The May 11-14 Reuters poll of nearly 80 economists marks the third downgrade to the economic outlook in a little over a month, despite the ECB adding hundreds of billions of euros to its balance sheet and governments announcing stimulus worth trillions of euros.
The euro zone economy is expected to contract 7.5% in 2020, more than the 5.4% predicted three weeks ago, with the worst of the blow expected this quarter.
After contracting 3.8% in January-March, its sharpest quarter-on-quarter decline since 1995, the economy was shown in the latest poll shrinking by 11.3% in April-June, more than the 9.6% predicted last month.
The economy is not expected to make up for that in the second half of this year or next, growing 7.2% and 2.8% in the third and final quarters of 2020, respectively.
But the worst-case scenario has the economy contracting in Q3 as well as Q2, while stagnating in Q4, showing powerful downside risks to forecasts.
Indeed, the euro zone’s biggest economy, Germany, has sunk into a deep recession after the steepest quarterly contraction since the 2009 financial crisis at the start of the year, official preliminary data showed on Friday.
Despite the substantial fall in GDP, the unemployment rate is expected to rise only about two percentage points to 9.3% in 2020 from recent lows of 7.4%. That compares with forecasts of a much sharper rise in unemployment in the United States.
“While the lion’s share of this year’s U.S. fiscal stimulus is geared toward smoothing household income through labour market dislocations, European governments have provided firms with wage guarantees and expanded short-time work incentives to reduce labour market dislocations,” economists at JP Morgan said.
That does not include the 20 billion euros per month of purchases already announced in response to a slowdown that had taken hold well before the coronavirus hit Europe.

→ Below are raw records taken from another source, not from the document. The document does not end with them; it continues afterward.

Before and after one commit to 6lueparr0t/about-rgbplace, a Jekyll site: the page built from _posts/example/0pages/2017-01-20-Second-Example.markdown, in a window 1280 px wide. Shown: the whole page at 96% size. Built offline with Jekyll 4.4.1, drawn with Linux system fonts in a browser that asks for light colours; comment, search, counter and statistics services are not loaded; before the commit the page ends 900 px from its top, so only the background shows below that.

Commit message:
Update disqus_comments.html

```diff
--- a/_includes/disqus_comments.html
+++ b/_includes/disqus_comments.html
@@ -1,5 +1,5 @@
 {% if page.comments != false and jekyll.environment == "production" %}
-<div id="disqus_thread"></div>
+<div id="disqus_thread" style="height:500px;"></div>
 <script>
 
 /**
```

The poll forecast the ECB’s balance sheet, currently at around 5 trillion euros, would expand to 6.5 trillion euros by year-end.

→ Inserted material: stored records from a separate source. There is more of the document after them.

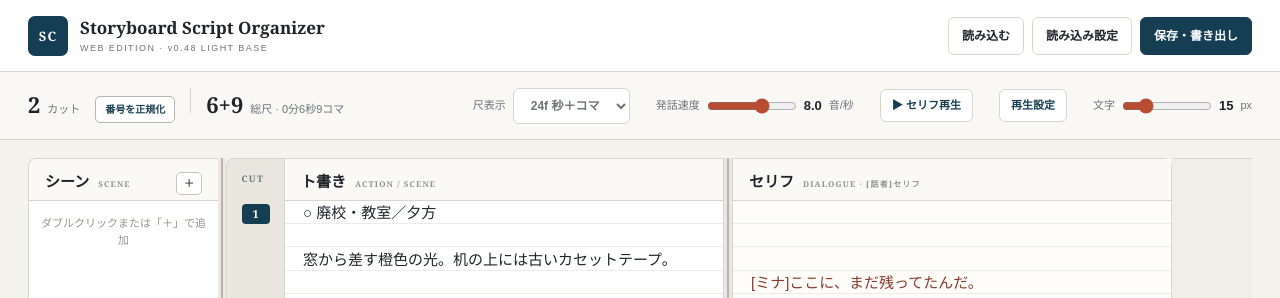
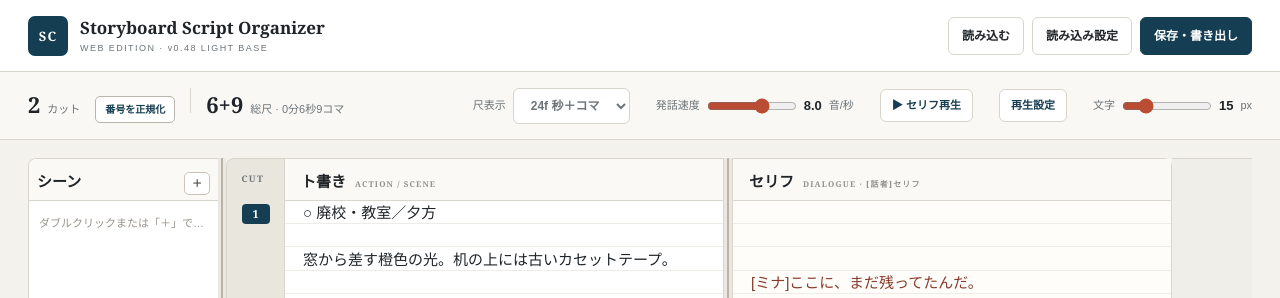
Before and after one commit to koji2make20/Storyborad-script-Organaizer, a Next.js app: page / in a window 1280 px wide. Shown: the top 298 px of the page. Built offline with nearby package versions, Linux system fonts and the light colour scheme.

Commit message:
Extend scene column to script end

```diff
--- a/app/globals.css
+++ b/app/globals.css
@@ -580,6 +580,20 @@ body {
   border-radius: 8px 0 0 8px;
   border-right: 0;
 }
+.scene-panel .panel-head {
+  flex-wrap: nowrap;
+  gap: 6px;
+  padding-right: 8px;
+  padding-left: 8px;
+  overflow: hidden;
+}
+.scene-panel .panel-head > b {
+  flex: 0 0 auto;
+  white-space: nowrap;
+}
+.scene-panel .panel-head > span {
+  display: none;
+}
 .scene-panel textarea {
   position: relative;
   z-index: 2;
@@ -604,8 +618,9 @@ body {
   font:
     400 var(--editor-font) / 1.55 "Yu Gothic UI",
     sans-serif;
-  white-space: pre-wrap !important;
-  overflow: auto;
+  white-space: pre !important;
+  overflow-x: auto;
+  overflow-y: auto;
   resize: none;
 }
 .scene-empty-hint {
@@ -618,9 +633,13 @@ body {
   color: #99938b;
   font-size: 11px;
   text-align: center;
+  white-space: nowrap;
+  overflow: hidden;
+  text-overflow: ellipsis;
   pointer-events: none;
 }
 .scene-add-button {
+  flex: 0 0 auto;
   margin-left: auto;
   padding: 3px 7px;
   border: 1px solid #c9c3ba;
--- a/app/page.tsx
+++ b/app/page.tsx
@@ -447,6 +447,7 @@ export default function Home() {
     ),
     sceneDisplayLines = Math.max(
       sceneLines,
+      lines,
       Math.ceil(560 / (fontSize * 1.55)),
     ),
     actionLines = action.split("\n"),
@@ -2670,7 +2671,7 @@ export default function Home() {
               <textarea
                 key={`${divider.id}-text`}
                 className="scene-section-editor"
-                wrap="soft"
+                wrap="off"
                 spellCheck={false}
                 value={divider.text}
                 style={{
```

“Monetary policy will be almost maxed out before this recession ends,” Citi’s Giani said.
“At the moment, it has the objective of making the usage of fiscal policy easier. The ECB can do this by increasing the size of purchases and extending it beyond this year.”
More than two-thirds of 28 economists said the ECB was likely to follow the U.S. Federal Reserve’s example by adding to its shopping list corporate bonds that have lost investment grade status during the crisis, referred to by some as “fallen angels”.
“By buying fallen angels, the ECB can limit the fall-out of the pandemic,” Spyros Andreopoulos, senior European economist at BNP Paribas, said.
“It is a way to reach a broader segment of corporates – a segment that may increase in size now that the ECB recognises the impact of the pandemic will stretch into the medium-term.”
But this could expose the ECB to even more criticism when it is already dealing with a German Constitutional Court ruling that the central bank would have to prove its bond-buying programme was necessary and proportional.
Over 75% of respondents who answered an additional question – 22 of 29 – said that ruling would not have a long-term impact on the way the ECB sets policy.